▶ **PROBLEM STATEMENT**:
Find all the lines in the entries below that hold the word "gaps" and copy them.

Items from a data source
┏━━

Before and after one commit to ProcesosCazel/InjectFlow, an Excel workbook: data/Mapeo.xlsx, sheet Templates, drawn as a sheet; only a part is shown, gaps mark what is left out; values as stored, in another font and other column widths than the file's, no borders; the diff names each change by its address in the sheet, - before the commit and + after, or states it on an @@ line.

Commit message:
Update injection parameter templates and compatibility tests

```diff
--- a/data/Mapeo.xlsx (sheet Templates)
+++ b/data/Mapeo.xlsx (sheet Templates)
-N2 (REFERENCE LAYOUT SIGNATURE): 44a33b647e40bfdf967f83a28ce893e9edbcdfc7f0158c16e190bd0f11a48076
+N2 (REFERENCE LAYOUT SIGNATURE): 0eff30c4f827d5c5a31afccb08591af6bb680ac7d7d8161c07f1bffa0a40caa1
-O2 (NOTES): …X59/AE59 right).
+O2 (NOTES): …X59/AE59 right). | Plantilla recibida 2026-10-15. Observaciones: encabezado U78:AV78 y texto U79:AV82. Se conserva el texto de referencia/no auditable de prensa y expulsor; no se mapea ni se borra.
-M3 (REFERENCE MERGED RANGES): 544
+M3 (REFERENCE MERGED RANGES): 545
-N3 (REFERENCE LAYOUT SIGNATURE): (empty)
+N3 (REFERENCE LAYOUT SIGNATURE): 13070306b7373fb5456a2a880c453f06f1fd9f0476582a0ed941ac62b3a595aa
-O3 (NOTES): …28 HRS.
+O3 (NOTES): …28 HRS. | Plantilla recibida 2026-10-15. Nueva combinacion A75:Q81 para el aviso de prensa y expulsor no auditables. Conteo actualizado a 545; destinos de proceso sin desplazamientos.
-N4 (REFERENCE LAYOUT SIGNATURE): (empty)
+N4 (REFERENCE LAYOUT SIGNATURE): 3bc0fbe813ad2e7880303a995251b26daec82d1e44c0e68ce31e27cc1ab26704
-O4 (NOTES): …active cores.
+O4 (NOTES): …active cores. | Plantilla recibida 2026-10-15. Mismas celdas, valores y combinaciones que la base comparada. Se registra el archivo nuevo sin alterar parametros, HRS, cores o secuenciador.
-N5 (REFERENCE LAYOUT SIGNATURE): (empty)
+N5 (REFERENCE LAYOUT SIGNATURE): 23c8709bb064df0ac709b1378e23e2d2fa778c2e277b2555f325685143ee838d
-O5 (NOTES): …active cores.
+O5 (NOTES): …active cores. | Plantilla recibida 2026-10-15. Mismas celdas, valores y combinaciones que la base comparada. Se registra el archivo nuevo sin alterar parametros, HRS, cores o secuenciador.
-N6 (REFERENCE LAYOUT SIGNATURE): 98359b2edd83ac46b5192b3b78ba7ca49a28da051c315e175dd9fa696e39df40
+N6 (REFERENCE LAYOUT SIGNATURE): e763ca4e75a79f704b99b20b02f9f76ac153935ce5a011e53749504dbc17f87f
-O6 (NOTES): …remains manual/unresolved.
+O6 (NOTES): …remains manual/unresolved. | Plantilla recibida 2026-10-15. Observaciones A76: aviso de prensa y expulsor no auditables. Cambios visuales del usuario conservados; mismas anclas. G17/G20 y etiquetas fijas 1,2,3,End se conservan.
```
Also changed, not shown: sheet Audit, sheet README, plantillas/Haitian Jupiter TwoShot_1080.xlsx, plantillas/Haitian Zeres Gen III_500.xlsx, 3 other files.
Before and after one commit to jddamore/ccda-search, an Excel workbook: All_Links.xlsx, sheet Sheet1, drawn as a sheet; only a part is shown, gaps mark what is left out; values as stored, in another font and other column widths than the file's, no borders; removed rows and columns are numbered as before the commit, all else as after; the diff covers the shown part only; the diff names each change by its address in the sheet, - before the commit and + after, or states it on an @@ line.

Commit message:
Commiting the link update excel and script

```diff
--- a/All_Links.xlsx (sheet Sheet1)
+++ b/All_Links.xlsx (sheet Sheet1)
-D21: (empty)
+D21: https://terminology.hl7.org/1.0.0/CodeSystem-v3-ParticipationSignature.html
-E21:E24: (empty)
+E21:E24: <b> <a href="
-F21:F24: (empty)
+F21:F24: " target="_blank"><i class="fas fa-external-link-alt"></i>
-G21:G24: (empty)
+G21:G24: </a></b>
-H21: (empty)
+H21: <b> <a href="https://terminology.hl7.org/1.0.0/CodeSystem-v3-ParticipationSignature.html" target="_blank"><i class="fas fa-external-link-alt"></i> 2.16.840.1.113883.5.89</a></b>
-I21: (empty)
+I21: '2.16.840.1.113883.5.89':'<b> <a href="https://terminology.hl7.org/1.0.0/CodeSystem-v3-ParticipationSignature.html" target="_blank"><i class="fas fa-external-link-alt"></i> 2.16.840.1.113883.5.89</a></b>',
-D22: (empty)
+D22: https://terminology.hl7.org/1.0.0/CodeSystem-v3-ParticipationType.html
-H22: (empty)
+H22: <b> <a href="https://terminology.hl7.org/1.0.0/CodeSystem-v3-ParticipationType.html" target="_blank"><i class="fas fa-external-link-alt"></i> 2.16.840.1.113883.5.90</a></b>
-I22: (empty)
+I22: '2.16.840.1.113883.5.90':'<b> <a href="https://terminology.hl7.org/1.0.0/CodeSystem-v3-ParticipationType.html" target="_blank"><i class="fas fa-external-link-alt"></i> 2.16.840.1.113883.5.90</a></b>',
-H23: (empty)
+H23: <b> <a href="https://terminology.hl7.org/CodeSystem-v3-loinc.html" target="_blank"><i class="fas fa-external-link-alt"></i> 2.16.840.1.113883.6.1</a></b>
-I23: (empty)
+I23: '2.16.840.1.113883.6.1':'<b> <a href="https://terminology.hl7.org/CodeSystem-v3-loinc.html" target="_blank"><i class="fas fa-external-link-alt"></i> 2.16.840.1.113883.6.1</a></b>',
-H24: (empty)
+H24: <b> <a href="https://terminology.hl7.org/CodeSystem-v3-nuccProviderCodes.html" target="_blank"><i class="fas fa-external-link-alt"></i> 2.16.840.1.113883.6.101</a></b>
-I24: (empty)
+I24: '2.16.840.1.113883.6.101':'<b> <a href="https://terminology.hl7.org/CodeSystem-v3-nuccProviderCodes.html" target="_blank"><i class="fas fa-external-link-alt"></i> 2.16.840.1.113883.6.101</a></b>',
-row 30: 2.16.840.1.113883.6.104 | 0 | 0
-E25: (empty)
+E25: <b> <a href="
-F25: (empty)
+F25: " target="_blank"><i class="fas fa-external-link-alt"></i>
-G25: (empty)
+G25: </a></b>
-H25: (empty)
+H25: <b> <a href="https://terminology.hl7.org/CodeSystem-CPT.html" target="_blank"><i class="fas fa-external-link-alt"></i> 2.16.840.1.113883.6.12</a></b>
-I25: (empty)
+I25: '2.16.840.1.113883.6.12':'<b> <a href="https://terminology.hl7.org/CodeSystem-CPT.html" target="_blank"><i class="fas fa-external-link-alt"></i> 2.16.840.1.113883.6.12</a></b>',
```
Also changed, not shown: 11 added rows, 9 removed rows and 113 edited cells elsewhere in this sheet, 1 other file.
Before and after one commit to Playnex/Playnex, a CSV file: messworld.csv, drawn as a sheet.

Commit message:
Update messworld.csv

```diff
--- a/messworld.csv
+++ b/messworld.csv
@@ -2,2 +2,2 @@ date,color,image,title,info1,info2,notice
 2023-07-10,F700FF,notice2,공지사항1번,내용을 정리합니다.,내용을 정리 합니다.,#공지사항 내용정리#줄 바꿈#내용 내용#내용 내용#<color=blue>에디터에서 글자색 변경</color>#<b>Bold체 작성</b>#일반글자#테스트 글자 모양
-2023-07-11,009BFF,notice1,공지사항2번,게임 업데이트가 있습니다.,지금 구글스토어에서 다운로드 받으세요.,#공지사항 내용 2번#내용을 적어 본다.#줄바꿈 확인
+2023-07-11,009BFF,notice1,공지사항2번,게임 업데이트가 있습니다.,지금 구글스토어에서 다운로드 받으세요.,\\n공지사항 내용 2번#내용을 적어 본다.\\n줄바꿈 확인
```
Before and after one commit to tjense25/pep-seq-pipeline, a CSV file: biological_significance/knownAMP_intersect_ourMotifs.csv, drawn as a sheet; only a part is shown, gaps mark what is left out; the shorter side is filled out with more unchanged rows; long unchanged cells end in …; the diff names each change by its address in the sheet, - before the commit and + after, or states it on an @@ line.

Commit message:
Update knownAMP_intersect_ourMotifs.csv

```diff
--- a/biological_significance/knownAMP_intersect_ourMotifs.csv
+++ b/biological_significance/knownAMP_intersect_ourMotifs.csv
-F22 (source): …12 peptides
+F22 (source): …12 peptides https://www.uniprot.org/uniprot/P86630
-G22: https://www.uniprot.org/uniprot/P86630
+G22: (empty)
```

┗━━

▶ **RESPONSE**:
Before and after one commit to ProcesosCazel/InjectFlow, an Excel workbook: data/Mapeo.xlsx, sheet Templates, drawn as a sheet; only a part is shown, gaps mark what is left out; values as stored, in another font and other column widths than the file's, no borders; the diff names each change by its address in the sheet, - before the commit and + after, or states it on an @@ line.
Before and after one commit to jddamore/ccda-search, an Excel workbook: All_Links.xlsx, sheet Sheet1, drawn as a sheet; only a part is shown, gaps mark what is left out; values as stored, in another font and other column widths than the file's, no borders; removed rows and columns are numbered as before the commit, all else as after; the diff covers the shown part only; the diff names each change by its address in the sheet, - before the commit and + after, or states it on an @@ line.
Before and after one commit to tjense25/pep-seq-pipeline, a CSV file: biological_significance/knownAMP_intersect_ourMotifs.csv, drawn as a sheet; only a part is shown, gaps mark what is left out; the shorter side is filled out with more unchanged rows; long unchanged cells end in …; the diff names each change by its address in the sheet, - before the commit and + after, or states it on an @@ line.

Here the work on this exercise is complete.